Director Roland Emmerich is no stranger to expensive, expansive, multi-character blockbusters.
He's previously delivered big-budget hits like Independence Day, The Day After Tomorrow and 2012, so it's really no shock that he's the man behind new World War II film Midway.
The film chronicles the action and lead-up to the Battle of Midway in June, 1942, six months after the Japanese attack on Pearl Harbour.
Midway was released in the US almost three months ago, but here in Australia, it has come on the back of the far superior war film 1917 - to its detriment.
While the history of the Battle of Midway is certainly interesting, one can't help but wish the film had been made differently - a fate it might not have suffered if audiences were not so recently treated to a masterclass in war film-making.
In Midway's favour is its opening attack on Pearl Harbour.
Aside from some glaringly obvious CGI work - the fire and smoke looks far from real - the film succeeds in showing a shocking, brutal and completely-out-of-nowhere attack to get viewers ready for the rest of the film.
Pearl Harbor was an unexpected, tide-turning moment in America's involvement in World War II, and Midway does a good job of capturing that surprise and the effect it had on soldiers and citizens alike.
Unfortunately, the intensity and action of that opening battle is not revisited for quite a long time, with the film instead taking us into training and planning meetings as both sides gear up for another battle. What is lost in Midway's determination to cover the processes of war is character development.

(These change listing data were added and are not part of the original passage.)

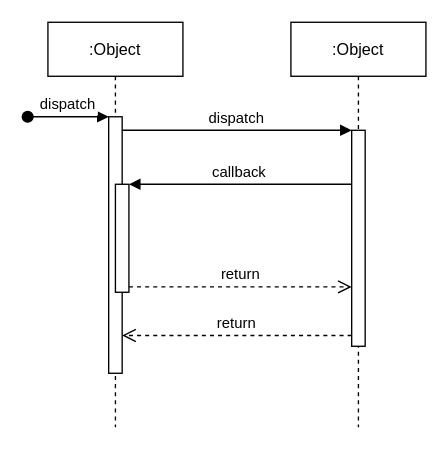
Earlier version of the draw.io diagram Daikin WSP.drawio (foday/Daikin-WSP). Source tidied: cells renumbered, new cells numbered last; positions are measured from the earlier drawing's top-left corner, leaving out a move shared by most shapes. Both pictures are drawn from the tidied source at 135%, with x=0, y=0 at pixel (27, 22).
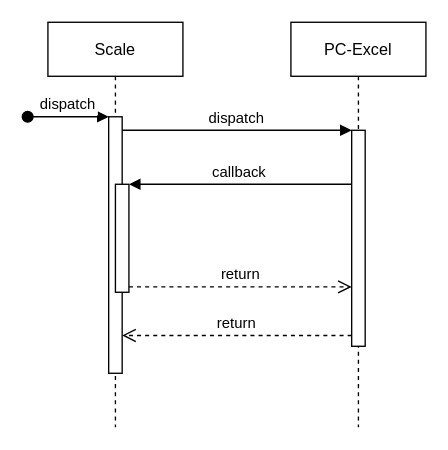
The same diagram, later.

What changed in the source:
```diff
@@
 <mxGraphModel>
   <root>
     <mxCell id="0" />
     <mxCell id="1" parent="0" />
-    <mxCell id="2" value=":Object" style="shape=umlLifeline;perimeter=lifelinePerimeter;rounded=0;shadow=0;strokeWidth=1;" parent="1" vertex="1">
+    <mxCell id="2" value="Scale" style="shape=umlLifeline;perimeter=lifelinePerimeter;rounded=0;shadow=0;strokeWidth=1;" parent="1" vertex="1">
       <mxGeometry x="15" width="100" height="300" as="geometry" />
     </mxCell>
     <mxCell id="3" style="points=[];perimeter=orthogonalPerimeter;rounded=0;shadow=0;strokeWidth=1;" parent="2" vertex="1">
       <mxGeometry x="45" y="70" width="10" height="190" as="geometry" />
     </mxCell>
     <mxCell id="4" value="dispatch" style="verticalAlign=bottom;startArrow=oval;endArrow=block;startSize=8;shadow=0;strokeWidth=1;" parent="2" edge="1" target="3">
       <mxGeometry relative="1" as="geometry">
         <mxPoint x="-15" y="70" as="sourcePoint" />
       </mxGeometry>
     </mxCell>
     <mxCell id="5" style="points=[];perimeter=orthogonalPerimeter;rounded=0;shadow=0;strokeWidth=1;" parent="2" vertex="1">
       <mxGeometry x="50" y="120" width="10" height="80" as="geometry" />
     </mxCell>
-    <mxCell id="6" value=":Object" style="shape=umlLifeline;perimeter=lifelinePerimeter;rounded=0;shadow=0;strokeWidth=1;" parent="1" vertex="1">
+    <mxCell id="6" value="PC-Excel" style="shape=umlLifeline;perimeter=lifelinePerimeter;rounded=0;shadow=0;strokeWidth=1;" parent="1" vertex="1">
       <mxGeometry x="195" width="100" height="300" as="geometry" />
     </mxCell>
     <mxCell id="7" style="points=[];perimeter=orthogonalPerimeter;rounded=0;shadow=0;strokeWidth=1;" parent="6" vertex="1">
       <mxGeometry x="45" y="80" width="10" height="160" as="geometry" />
     </mxCell>
     <mxCell id="8" value="return" style="verticalAlign=bottom;endArrow=open;dashed=1;endSize=8;exitX=0;exitY=0.95;shadow=0;strokeWidth=1;" parent="1" edge="1" source="7" target="3">
       <mxGeometry relative="1" as="geometry" />
     </mxCell>
     <mxCell id="9" value="dispatch" style="verticalAlign=bottom;endArrow=block;entryX=0;entryY=0;shadow=0;strokeWidth=1;" parent="1" edge="1" source="3" target="7">
       <mxGeometry relative="1" as="geometry" />
     </mxCell>
     <mxCell id="10" value="callback" style="verticalAlign=bottom;endArrow=block;entryX=1;entryY=0;shadow=0;strokeWidth=1;" parent="1" edge="1" source="7" target="5">
       <mxGeometry relative="1" as="geometry" />
     </mxCell>
     <mxCell id="11" value="return" style="verticalAlign=bottom;endArrow=open;dashed=1;endSize=8;exitX=1;exitY=0.95;shadow=0;strokeWidth=1;" parent="1" edge="1" source="5" target="7">
       <mxGeometry relative="1" as="geometry" />
     </mxCell>
   </root>
 </mxGraphModel>
```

There are a lot of characters to keep track of - the vast majority of which are real people - but none of them are really fleshed out.
We don't feel their pain and glory as much as we should, because we haven't been given the chance to properly care about them.

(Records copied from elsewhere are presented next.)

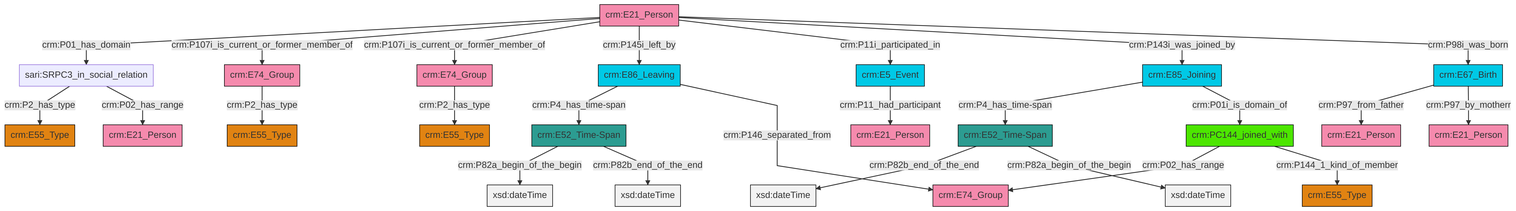
Above: et/personCSV/ttl/mmd/png/Person_Actor_Relations.png in swiss-art-research-net/docs.swissartresearch (Mermaid), before the change. Its source is kept beside it as et/personCSV/ttl/mmd/Person_Actor_Relations.ttl.mmd.
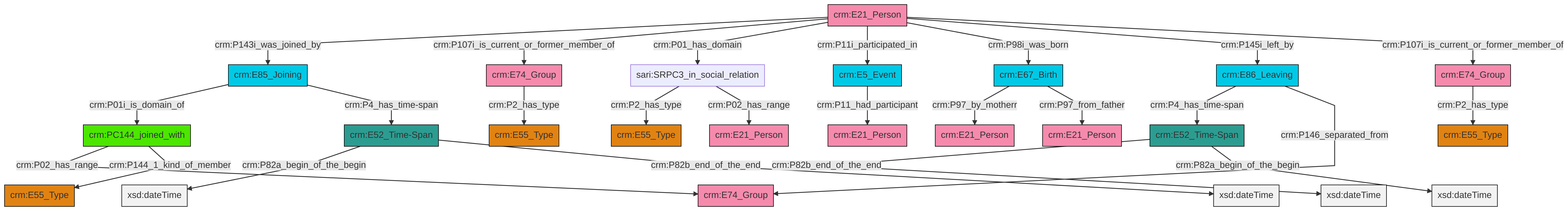
After the commit.

Change to the diagram source:
```diff
@@ -13,27 +13,27 @@
 classDef PC_Classes fill:#4ce600, stroke:#000000;
 classDef Multi fill:#cccccc,stroke:#000000;
 
-0["crm:E21_Person"]:::Actor -->|crm:P01_has_domain| 1["sari:SRPC3_in_social_relation"]:::Default
-0["crm:E21_Person"]:::Actor -->|crm:P107i_is_current_or_former_member_of| 8["crm:E74_Group"]:::Actor
-9["crm:E86_Leaving"]:::Temporal_Entity -->|crm:P4_has_time-span| 10["crm:E52_Time-Span"]:::Time-Span
-0["crm:E21_Person"]:::Actor -->|crm:P107i_is_current_or_former_member_of| 11["crm:E74_Group"]:::Actor
-15["crm:E67_Birth"]:::Temporal_Entity -->|crm:P97_from_father| 2["crm:E21_Person"]:::Actor
-10["crm:E52_Time-Span"]:::Time-Span -->|crm:P82a_begin_of_the_begin| 16[xsd:dateTime]:::Literal
-11["crm:E74_Group"]:::Actor -->|crm:P2_has_type| 17["crm:E55_Type"]:::Type
-1["sari:SRPC3_in_social_relation"]:::Default -->|crm:P2_has_type| 18["crm:E55_Type"]:::Type
-8["crm:E74_Group"]:::Actor -->|crm:P2_has_type| 4["crm:E55_Type"]:::Type
-0["crm:E21_Person"]:::Actor -->|crm:P145i_left_by| 9["crm:E86_Leaving"]:::Temporal_Entity
-24["crm:E52_Time-Span"]:::Time-Span -->|crm:P82b_end_of_the_end| 25[xsd:dateTime]:::Literal
-0["crm:E21_Person"]:::Actor -->|crm:P11i_participated_in| 12["crm:E5_Event"]:::Temporal_Entity
-19["crm:PC144_joined_with"]:::PC_Classes -->|crm:P02_has_range| 28["crm:E74_Group"]:::Actor
-0["crm:E21_Person"]:::Actor -->|crm:P143i_was_joined_by| 6["crm:E85_Joining"]:::Temporal_Entity
-19["crm:PC144_joined_with"]:::PC_Classes -->|crm:P144_1_kind_of_member| 26["crm:E55_Type"]:::Type
-12["crm:E5_Event"]:::Temporal_Entity -->|crm:P11_had_participant| 32["crm:E21_Person"]:::Actor
-6["crm:E85_Joining"]:::Temporal_Entity -->|crm:P4_has_time-span| 24["crm:E52_Time-Span"]:::Time-Span
-10["crm:E52_Time-Span"]:::Time-Span -->|crm:P82b_end_of_the_end| 38[xsd:dateTime]:::Literal
-1["sari:SRPC3_in_social_relation"]:::Default -->|crm:P02_has_range| 39["crm:E21_Person"]:::Actor
-0["crm:E21_Person"]:::Actor -->|crm:P98i_was_born| 15["crm:E67_Birth"]:::Temporal_Entity
-24["crm:E52_Time-Span"]:::Time-Span -->|crm:P82a_begin_of_the_begin| 41[xsd:dateTime]:::Literal
-6["crm:E85_Joining"]:::Temporal_Entity -->|crm:P01i_is_domain_of| 19["crm:PC144_joined_with"]:::PC_Classes
-15["crm:E67_Birth"]:::Temporal_Entity -->|crm:P97_by_motherr| 36["crm:E21_Person"]:::Actor
-9["crm:E86_Leaving"]:::Temporal_Entity -->|crm:P146_separated_from| 28["crm:E74_Group"]:::Actor
+2["crm:E52_Time-Span"]:::Time-Span -->|crm:P82a_begin_of_the_begin| 3[xsd:dateTime]:::Literal
+4["crm:E85_Joining"]:::Temporal_Entity -->|crm:P01i_is_domain_of| 5["crm:PC144_joined_with"]:::PC_Classes
+6["crm:E74_Group"]:::Actor -->|crm:P2_has_type| 7["crm:E55_Type"]:::Type
+5["crm:PC144_joined_with"]:::PC_Classes -->|crm:P02_has_range| 14["crm:E74_Group"]:::Actor
+5["crm:PC144_joined_with"]:::PC_Classes -->|crm:P144_1_kind_of_member| 0["crm:E55_Type"]:::Type
+15["sari:SRPC3_in_social_relation"]:::Default -->|crm:P2_has_type| 12["crm:E55_Type"]:::Type
+4["crm:E85_Joining"]:::Temporal_Entity -->|crm:P4_has_time-span| 2["crm:E52_Time-Span"]:::Time-Span
+24["crm:E21_Person"]:::Actor -->|crm:P143i_was_joined_by| 4["crm:E85_Joining"]:::Temporal_Entity
+15["sari:SRPC3_in_social_relation"]:::Default -->|crm:P02_has_range| 28["crm:E21_Person"]:::Actor
+19["crm:E86_Leaving"]:::Temporal_Entity -->|crm:P4_has_time-span| 25["crm:E52_Time-Span"]:::Time-Span
+24["crm:E21_Person"]:::Actor -->|crm:P107i_is_current_or_former_member_of| 6["crm:E74_Group"]:::Actor
+9["crm:E67_Birth"]:::Temporal_Entity -->|crm:P97_by_motherr| 22["crm:E21_Person"]:::Actor
+25["crm:E52_Time-Span"]:::Time-Span -->|crm:P82b_end_of_the_end| 29[xsd:dateTime]:::Literal
+24["crm:E21_Person"]:::Actor -->|crm:P01_has_domain| 15["sari:SRPC3_in_social_relation"]:::Default
+33["crm:E74_Group"]:::Actor -->|crm:P2_has_type| 17["crm:E55_Type"]:::Type
+2["crm:E52_Time-Span"]:::Time-Span -->|crm:P82b_end_of_the_end| 41[xsd:dateTime]:::Literal
+24["crm:E21_Person"]:::Actor -->|crm:P11i_participated_in| 39["crm:E5_Event"]:::Temporal_Entity
+25["crm:E52_Time-Span"]:::Time-Span -->|crm:P82a_begin_of_the_begin| 42[xsd:dateTime]:::Literal
+24["crm:E21_Person"]:::Actor -->|crm:P98i_was_born| 9["crm:E67_Birth"]:::Temporal_Entity
+24["crm:E21_Person"]:::Actor -->|crm:P145i_left_by| 19["crm:E86_Leaving"]:::Temporal_Entity
+19["crm:E86_Leaving"]:::Temporal_Entity -->|crm:P146_separated_from| 14["crm:E74_Group"]:::Actor
+39["crm:E5_Event"]:::Temporal_Entity -->|crm:P11_had_participant| 35["crm:E21_Person"]:::Actor
+24["crm:E21_Person"]:::Actor -->|crm:P107i_is_current_or_former_member_of| 33["crm:E74_Group"]:::Actor
+9["crm:E67_Birth"]:::Temporal_Entity -->|crm:P97_from_father| 44["crm:E21_Person"]:::Actor
```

Which is a shame, because there are plenty of notable actors in the cast: Patrick Wilson, Ed Skrein, Dennis Quaid, Luke Evans, Aaron Eckhart, Nick Jonas, Darren Criss, Woody Harrelson and Mandy Moore.
Midway is entertaining enough, but nothing to write home about.